- **Task prompt**
Your reply should be made up of every line in the records below that holds the string "color".
** Opening Dataset content block **
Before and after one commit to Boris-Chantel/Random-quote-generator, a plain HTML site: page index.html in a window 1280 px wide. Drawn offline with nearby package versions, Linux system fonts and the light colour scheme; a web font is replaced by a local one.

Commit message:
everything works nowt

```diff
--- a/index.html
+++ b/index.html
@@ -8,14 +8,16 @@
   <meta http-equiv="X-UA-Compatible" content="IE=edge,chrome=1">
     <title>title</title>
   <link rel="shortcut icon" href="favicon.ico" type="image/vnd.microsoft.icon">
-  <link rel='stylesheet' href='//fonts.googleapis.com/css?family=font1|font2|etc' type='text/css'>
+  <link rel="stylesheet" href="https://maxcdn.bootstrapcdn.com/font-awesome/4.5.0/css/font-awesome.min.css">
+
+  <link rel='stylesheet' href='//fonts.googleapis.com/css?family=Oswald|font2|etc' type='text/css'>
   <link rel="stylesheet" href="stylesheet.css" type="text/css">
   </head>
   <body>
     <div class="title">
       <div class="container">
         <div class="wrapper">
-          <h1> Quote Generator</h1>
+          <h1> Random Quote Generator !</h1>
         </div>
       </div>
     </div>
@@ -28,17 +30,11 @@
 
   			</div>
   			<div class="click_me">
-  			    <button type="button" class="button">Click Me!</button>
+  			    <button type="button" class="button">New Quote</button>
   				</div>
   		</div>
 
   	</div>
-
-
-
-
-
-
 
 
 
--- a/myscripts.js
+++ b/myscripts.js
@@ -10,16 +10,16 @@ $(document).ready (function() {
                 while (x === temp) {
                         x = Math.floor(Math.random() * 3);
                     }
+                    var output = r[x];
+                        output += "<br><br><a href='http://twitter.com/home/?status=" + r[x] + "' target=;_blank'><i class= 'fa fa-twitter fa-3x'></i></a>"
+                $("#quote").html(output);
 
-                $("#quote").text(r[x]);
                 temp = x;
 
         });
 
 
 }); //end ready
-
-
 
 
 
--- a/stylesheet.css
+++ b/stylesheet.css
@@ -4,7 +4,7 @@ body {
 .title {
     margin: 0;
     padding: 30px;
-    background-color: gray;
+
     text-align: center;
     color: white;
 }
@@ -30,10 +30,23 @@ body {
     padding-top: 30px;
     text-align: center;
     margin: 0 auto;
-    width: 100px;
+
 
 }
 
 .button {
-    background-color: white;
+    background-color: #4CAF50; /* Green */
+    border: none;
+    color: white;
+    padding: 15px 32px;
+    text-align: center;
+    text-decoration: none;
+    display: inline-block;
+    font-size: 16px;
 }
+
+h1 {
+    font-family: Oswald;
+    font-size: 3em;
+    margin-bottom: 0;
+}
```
** Closing Dataset content block **
- **Completed task**
-    background-color: gray;
     color: white;
-    background-color: white;
+    background-color: #4CAF50; /* Green */
+    color: white;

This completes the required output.